I’m all about shaking things up, and I want to make sure that all marketing through NewLeaf Financial Guidance is adding value to my readers. That’s why, for the next few months, I’m trying something different.
I’m going to walk you through a case study – step by step. Each blog post in the case study will talk about the steps I take when working with a new client, the problems they’re most consistently facing, and how we solve them by working together to create unique financial solutions.
These blog posts will be followed by webinars, for anybody out there who prefers watching or listening to our content. And that’s not all! We’ll be tying each segment of the case study to free, DIY financial planning tools available for you to download. Pretty cool, right?

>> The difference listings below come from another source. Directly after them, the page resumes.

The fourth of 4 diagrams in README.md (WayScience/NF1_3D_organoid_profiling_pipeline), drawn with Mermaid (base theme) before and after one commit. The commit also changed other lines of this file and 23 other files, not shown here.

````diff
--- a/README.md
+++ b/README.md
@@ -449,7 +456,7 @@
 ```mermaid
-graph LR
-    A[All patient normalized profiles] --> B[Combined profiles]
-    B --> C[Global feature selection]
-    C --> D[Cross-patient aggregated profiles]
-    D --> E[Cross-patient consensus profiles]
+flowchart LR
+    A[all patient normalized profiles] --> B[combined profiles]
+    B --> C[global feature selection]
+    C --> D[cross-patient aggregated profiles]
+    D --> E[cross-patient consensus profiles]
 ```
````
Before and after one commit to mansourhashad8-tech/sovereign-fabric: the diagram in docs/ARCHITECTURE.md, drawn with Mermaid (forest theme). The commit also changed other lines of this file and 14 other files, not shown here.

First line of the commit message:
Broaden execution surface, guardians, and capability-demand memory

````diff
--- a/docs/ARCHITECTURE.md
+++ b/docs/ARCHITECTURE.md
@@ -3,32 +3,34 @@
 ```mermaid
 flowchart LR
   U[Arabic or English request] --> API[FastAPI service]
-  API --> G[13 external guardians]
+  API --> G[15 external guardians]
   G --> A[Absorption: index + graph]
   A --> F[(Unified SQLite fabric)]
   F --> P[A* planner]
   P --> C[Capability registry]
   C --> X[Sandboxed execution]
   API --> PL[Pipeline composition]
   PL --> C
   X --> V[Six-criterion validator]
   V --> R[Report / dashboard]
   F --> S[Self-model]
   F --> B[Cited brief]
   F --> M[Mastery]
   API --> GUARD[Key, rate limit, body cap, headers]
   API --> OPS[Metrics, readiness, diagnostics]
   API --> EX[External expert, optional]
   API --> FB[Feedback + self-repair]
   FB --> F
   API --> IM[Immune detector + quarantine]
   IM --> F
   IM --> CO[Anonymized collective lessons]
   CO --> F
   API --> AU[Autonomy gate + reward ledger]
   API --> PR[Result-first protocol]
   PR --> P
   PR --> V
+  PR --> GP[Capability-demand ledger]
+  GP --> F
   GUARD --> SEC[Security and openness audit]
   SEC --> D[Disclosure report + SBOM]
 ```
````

Before we get started on this intensive, multi-week case study, let’s talk about the “client” who’s finances we’ll be picking apart and analyzing. I want to note that this client doesn’t actually exist. Instead, I’ve taken common themes I see in the lives of many of my clients, and created a financial situation that addresses many of these consistent problems. This way, we maximize the learning experience, and everyone can find a clear takeaway that applies to their own financial life.
But enough talk, let’s get down to business –
Our Client: Josh and Sarah Ackerman
Josh and Sarah Ackerman live near Minneapolis, Minnesota. Sarah is a 28 year-old teacher, and Josh is a 27 year old optometrist who just finished his residency. They have a baby on the way, and are incredibly excited to start their family together now that Josh is entering the workforce as a full-time optometrist at a local practice.
Sarah earned her degree at a 4-year state school, and is carrying about $40,000 in student loans. She’s selected the longest repayment plan available to minimize their monthly bills. Josh was able to defer his loans while in residency and is about to begin paying off his $150,000 in student loans and is confident that the income-based repayment option is the best financial choice for his and Sarah’s growing family.
In addition to their student loans, Josh has a $5,000 credit card balance that helped to cover some expenses during his schooling. Sarah recently purchased a new -to-her SUV to help support their growing family, and is paying $270 a month on a $15,000 auto loan over 60 months to cover the cost of the vehicle.
Knowing that they have to start repaying Josh’s student loans has made them both a little bit nervous about their finances, and so Josh is determined to continue driving his beat-up Subaru until it dies in the interest of being fiscally responsible.
Because they haven’t been in the work force for that long, Josh and Sarah have only just started saving. As a teacher in the state of Minnesota, Sarah has a Teacher Retirement Account available to her where she contributes 7.5% of her salary, the district matches that contribution. She also has a 403b available that has a small employer-matching program, up to $500 per year.
Josh will have a 401(k) plan available once he starts at the local private optometry practice. There is an employee-contribution match available, and it’s fairly standard. His employer will match 100% of Josh’s contributions up to 3% of his salary, then an additional 50% of his contributions up to 6% of his salary.
Finally, Josh and Sarah have fairly comprehensive medical insurance through Sarah’s teaching job – which has been a relief as Josh works his way through medical school.
With their first little one on the way, and Josh officially out of his residency program, Josh and Sarah are excited to start their lives together. Up until now, they’ve felt like their treading water – and at this moment it feels like everything is happening at once. Currently, they rent a two bedroom apartment in the city. It’s nothing fancy, but because Sarah’s teaching job is just outside of Minneapolis, they’re looking to relocate.
Ideally, in the next 2-3 years, they’d like to buy a home. In the distant future, they’d love to be able to purchase a lake house, as well. Sarah is fairly handy, and thinks that she could fix up a smaller place and rent it out on AirBNB and VRBO when they aren’t staying there as an additional stream of income.
Their parents have been asking them if they’ve thought about opening up a 529 plan for their new baby so that everyone can start contributing and, hopefully, cover the cost of college down the line.
In general, Josh and Sarah don’t consider themselves to be big spenders. They value experiences over “stuff” – and would love to incorporate those values into both their budget and their long-term investment strategy. Sarah feels strongly that having flexibility as their family grows is important. Josh wants adventure, and is always up for a challenge.
Having a baby on the way has really put things in perspective for Josh and Sarah. They know they need a plan for their debt, and want to feel like their finances are organized and on the right track. Although nothing is currently “wrong” with the way they live their lives, they can’t help but feel a sense of dread every time they think about money. They want clearly defined steps that will help push them toward success.
Are you ready to join Josh and Sarah by starting your own financial journey?